### [EXERCISE PROMPT]
When the data below is printed, every line must match exactly and the images must be absent.

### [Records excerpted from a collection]
=== Begin Enclosure ===
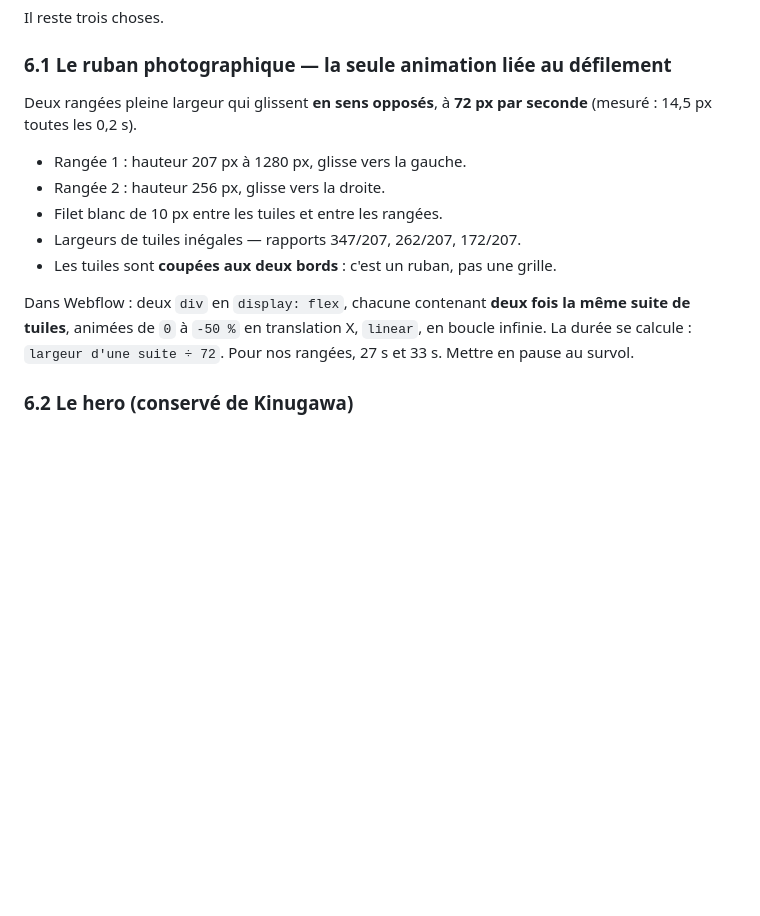
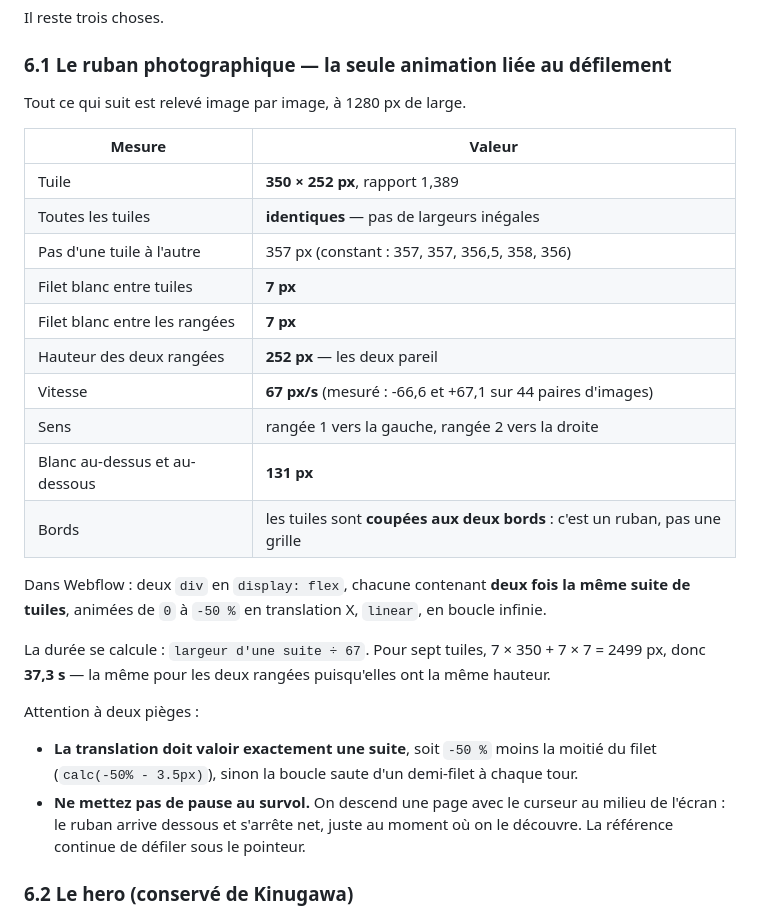
Before and after one commit to Juliendav10/Calculs, a Markdown page: site/WEBFLOW.md, the part around the change. GitHub-like rendering; blank space fills up the shorter version.

Commit message:
Consigne les mesures du ruban dans le cahier Webflow
Tableau des valeurs relevées à l'image, calcul de la durée d'animation, et les
deux pièges : la translation qui doit valoir exactement une suite, et la pause
au survol qu'il ne faut pas remettre.

Co-Authored-By: Claude Opus 5 <noreply@anthropic.com>
Claude-Session: https://claude.ai/code/session_013auBS5txfZd4QgjQYmp4tu

```diff
--- a/site/WEBFLOW.md
+++ b/site/WEBFLOW.md
@@ -144,19 +144,37 @@ Il reste trois choses.
 
 ### 6.1 Le ruban photographique — la seule animation liée au défilement
 
-Deux rangées pleine largeur qui glissent **en sens opposés**, à **72 px par
-seconde** (mesuré : 14,5 px toutes les 0,2 s).
+Tout ce qui suit est relevé image par image, à 1280 px de large.
 
-- Rangée 1 : hauteur 207 px à 1280 px, glisse vers la gauche.
-- Rangée 2 : hauteur 256 px, glisse vers la droite.
-- Filet blanc de 10 px entre les tuiles et entre les rangées.
-- Largeurs de tuiles inégales — rapports 347/207, 262/207, 172/207.
-- Les tuiles sont **coupées aux deux bords** : c'est un ruban, pas une grille.
+| Mesure                        | Valeur                          |
+|-------------------------------|---------------------------------|
+| Tuile                         | **350 × 252 px**, rapport 1,389 |
+| Toutes les tuiles             | **identiques** — pas de largeurs inégales |
+| Pas d'une tuile à l'autre     | 357 px (constant : 357, 357, 356,5, 358, 356) |
+| Filet blanc entre tuiles      | **7 px**                        |
+| Filet blanc entre les rangées | **7 px**                        |
+| Hauteur des deux rangées      | **252 px** — les deux pareil    |
+| Vitesse                       | **67 px/s** (mesuré : -66,6 et +67,1 sur 44 paires d'images) |
+| Sens                          | rangée 1 vers la gauche, rangée 2 vers la droite |
+| Blanc au-dessus et au-dessous | **131 px**                      |
+| Bords                         | les tuiles sont **coupées aux deux bords** : c'est un ruban, pas une grille |
 
 Dans Webflow : deux `div` en `display: flex`, chacune contenant **deux fois la
 même suite de tuiles**, animées de `0` à `-50 %` en translation X, `linear`,
-en boucle infinie. La durée se calcule : `largeur d'une suite ÷ 72`. Pour nos
-rangées, 27 s et 33 s. Mettre en pause au survol.
+en boucle infinie.
+
+La durée se calcule : `largeur d'une suite ÷ 67`. Pour sept tuiles,
+7 × 350 + 7 × 7 = 2499 px, donc **37,3 s** — la même pour les deux rangées
+puisqu'elles ont la même hauteur.
+
+Attention à deux pièges :
+
+- **La translation doit valoir exactement une suite**, soit `-50 %` moins la
+  moitié du filet (`calc(-50% - 3.5px)`), sinon la boucle saute d'un demi-filet
+  à chaque tour.
+- **Ne mettez pas de pause au survol.** On descend une page avec le curseur au
+  milieu de l'écran : le ruban arrive dessous et s'arrête net, juste au moment
+  où on le découvre. La référence continue de défiler sous le pointeur.
 
 ### 6.2 Le hero (conservé de Kinugawa)
 
```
=== End Enclosure ===
### [RESPONSE TO THIS TASK]
Before and after one commit to Juliendav10/Calculs, a Markdown page: site/WEBFLOW.md, the part around the change. GitHub-like rendering; blank space fills up the shorter version.

Commit message:
Consigne les mesures du ruban dans le cahier Webflow
Tableau des valeurs relevées à l'image, calcul de la durée d'animation, et les
deux pièges : la translation qui doit valoir exactement une suite, et la pause
au survol qu'il ne faut pas remettre.

Co-Authored-By: Claude Opus 5 <noreply@anthropic.com>
Claude-Session: https://claude.ai/code/session_013auBS5txfZd4QgjQYmp4tu

```diff
--- a/site/WEBFLOW.md
+++ b/site/WEBFLOW.md
@@ -144,19 +144,37 @@ Il reste trois choses.
 
 ### 6.1 Le ruban photographique — la seule animation liée au défilement
 
-Deux rangées pleine largeur qui glissent **en sens opposés**, à **72 px par
-seconde** (mesuré : 14,5 px toutes les 0,2 s).
+Tout ce qui suit est relevé image par image, à 1280 px de large.
 
-- Rangée 1 : hauteur 207 px à 1280 px, glisse vers la gauche.
-- Rangée 2 : hauteur 256 px, glisse vers la droite.
-- Filet blanc de 10 px entre les tuiles et entre les rangées.
-- Largeurs de tuiles inégales — rapports 347/207, 262/207, 172/207.
-- Les tuiles sont **coupées aux deux bords** : c'est un ruban, pas une grille.
+| Mesure                        | Valeur                          |
+|-------------------------------|---------------------------------|
+| Tuile                         | **350 × 252 px**, rapport 1,389 |
+| Toutes les tuiles             | **identiques** — pas de largeurs inégales |
+| Pas d'une tuile à l'autre     | 357 px (constant : 357, 357, 356,5, 358, 356) |
+| Filet blanc entre tuiles      | **7 px**                        |
+| Filet blanc entre les rangées | **7 px**                        |
+| Hauteur des deux rangées      | **252 px** — les deux pareil    |
+| Vitesse                       | **67 px/s** (mesuré : -66,6 et +67,1 sur 44 paires d'images) |
+| Sens                          | rangée 1 vers la gauche, rangée 2 vers la droite |
+| Blanc au-dessus et au-dessous | **131 px**                      |
+| Bords                         | les tuiles sont **coupées aux deux bords** : c'est un ruban, pas une grille |
 
 Dans Webflow : deux `div` en `display: flex`, chacune contenant **deux fois la
 même suite de tuiles**, animées de `0` à `-50 %` en translation X, `linear`,
-en boucle infinie. La durée se calcule : `largeur d'une suite ÷ 72`. Pour nos
-rangées, 27 s et 33 s. Mettre en pause au survol.
+en boucle infinie.
+
+La durée se calcule : `largeur d'une suite ÷ 67`. Pour sept tuiles,
+7 × 350 + 7 × 7 = 2499 px, donc **37,3 s** — la même pour les deux rangées
+puisqu'elles ont la même hauteur.
+
+Attention à deux pièges :
+
+- **La translation doit valoir exactement une suite**, soit `-50 %` moins la
+  moitié du filet (`calc(-50% - 3.5px)`), sinon la boucle saute d'un demi-filet
+  à chaque tour.
+- **Ne mettez pas de pause au survol.** On descend une page avec le curseur au
+  milieu de l'écran : le ruban arrive dessous et s'arrête net, juste au moment
+  où on le découvre. La référence continue de défiler sous le pointeur.
 
 ### 6.2 Le hero (conservé de Kinugawa)
 
```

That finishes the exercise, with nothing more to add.